(Items listed in a dataset)
———

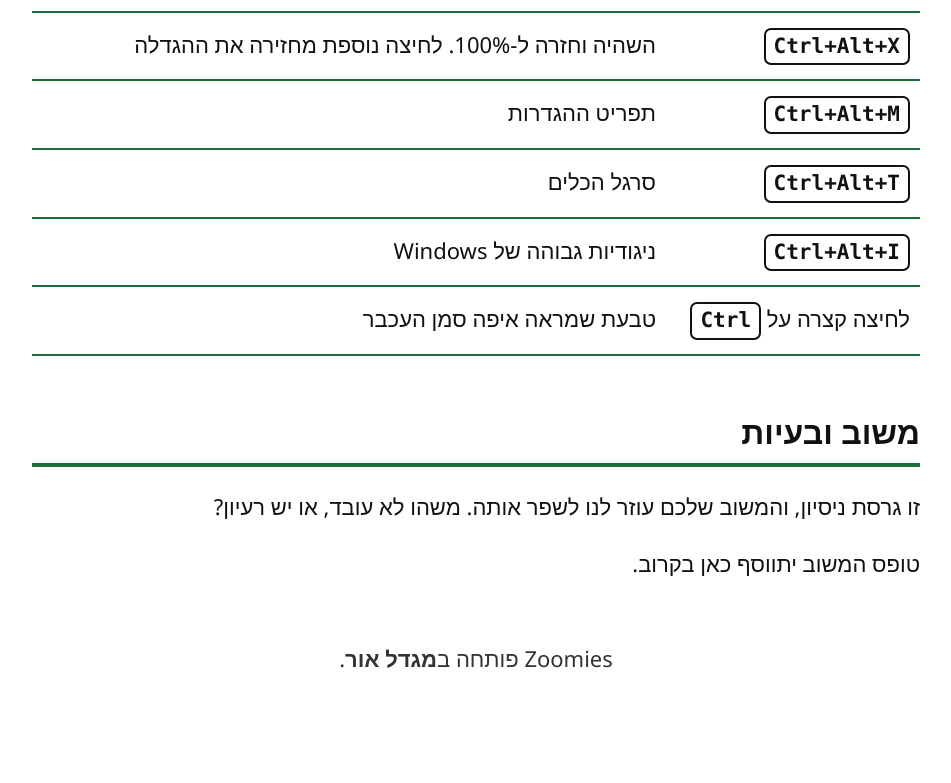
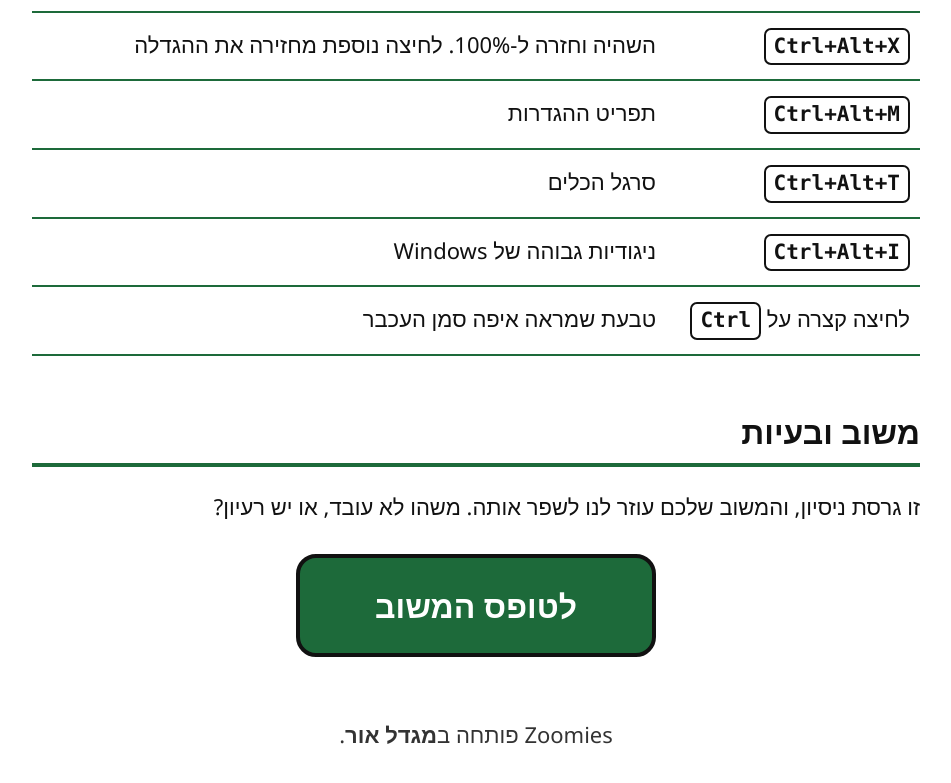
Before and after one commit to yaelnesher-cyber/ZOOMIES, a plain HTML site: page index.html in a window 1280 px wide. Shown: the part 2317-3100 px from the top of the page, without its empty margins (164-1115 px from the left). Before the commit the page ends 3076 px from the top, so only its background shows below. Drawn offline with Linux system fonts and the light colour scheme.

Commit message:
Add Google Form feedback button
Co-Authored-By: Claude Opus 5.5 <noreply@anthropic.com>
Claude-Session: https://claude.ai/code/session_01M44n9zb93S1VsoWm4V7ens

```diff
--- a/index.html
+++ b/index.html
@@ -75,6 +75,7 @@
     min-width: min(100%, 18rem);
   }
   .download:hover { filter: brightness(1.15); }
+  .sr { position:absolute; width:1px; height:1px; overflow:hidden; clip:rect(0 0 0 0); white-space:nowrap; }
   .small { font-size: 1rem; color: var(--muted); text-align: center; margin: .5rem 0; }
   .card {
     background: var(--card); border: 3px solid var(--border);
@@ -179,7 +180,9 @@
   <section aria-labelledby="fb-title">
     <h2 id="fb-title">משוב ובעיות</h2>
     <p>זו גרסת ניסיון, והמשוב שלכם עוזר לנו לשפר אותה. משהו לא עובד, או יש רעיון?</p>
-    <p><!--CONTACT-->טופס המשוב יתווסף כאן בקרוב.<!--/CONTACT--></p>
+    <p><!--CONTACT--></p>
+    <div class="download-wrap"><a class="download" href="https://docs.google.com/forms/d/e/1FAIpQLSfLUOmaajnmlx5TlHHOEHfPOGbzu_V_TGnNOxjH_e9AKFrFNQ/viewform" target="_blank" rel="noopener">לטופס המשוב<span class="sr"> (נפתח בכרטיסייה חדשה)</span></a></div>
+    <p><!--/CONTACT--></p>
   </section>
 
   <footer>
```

———

*Exercise goal*. Your task is to set down exactly the lines from the line containing "Add Google Form feedback button" to the end of the data above, including both ends.

*Solution to this problem*.
Add Google Form feedback button
Co-Authored-By: Claude Opus 5.5 <noreply@anthropic.com>
Claude-Session: https://claude.ai/code/session_01M44n9zb93S1VsoWm4V7ens

```diff
--- a/index.html
+++ b/index.html
@@ -75,6 +75,7 @@
     min-width: min(100%, 18rem);
   }
   .download:hover { filter: brightness(1.15); }
+  .sr { position:absolute; width:1px; height:1px; overflow:hidden; clip:rect(0 0 0 0); white-space:nowrap; }
   .small { font-size: 1rem; color: var(--muted); text-align: center; margin: .5rem 0; }
   .card {
     background: var(--card); border: 3px solid var(--border);
@@ -179,7 +180,9 @@
   <section aria-labelledby="fb-title">
     <h2 id="fb-title">משוב ובעיות</h2>
     <p>זו גרסת ניסיון, והמשוב שלכם עוזר לנו לשפר אותה. משהו לא עובד, או יש רעיון?</p>
-    <p><!--CONTACT-->טופס המשוב יתווסף כאן בקרוב.<!--/CONTACT--></p>
+    <p><!--CONTACT--></p>
+    <div class="download-wrap"><a class="download" href="https://docs.google.com/forms/d/e/1FAIpQLSfLUOmaajnmlx5TlHHOEHfPOGbzu_V_TGnNOxjH_e9AKFrFNQ/viewform" target="_blank" rel="noopener">לטופס המשוב<span class="sr"> (נפתח בכרטיסייה חדשה)</span></a></div>
+    <p><!--/CONTACT--></p>
   </section>
 
   <footer>
```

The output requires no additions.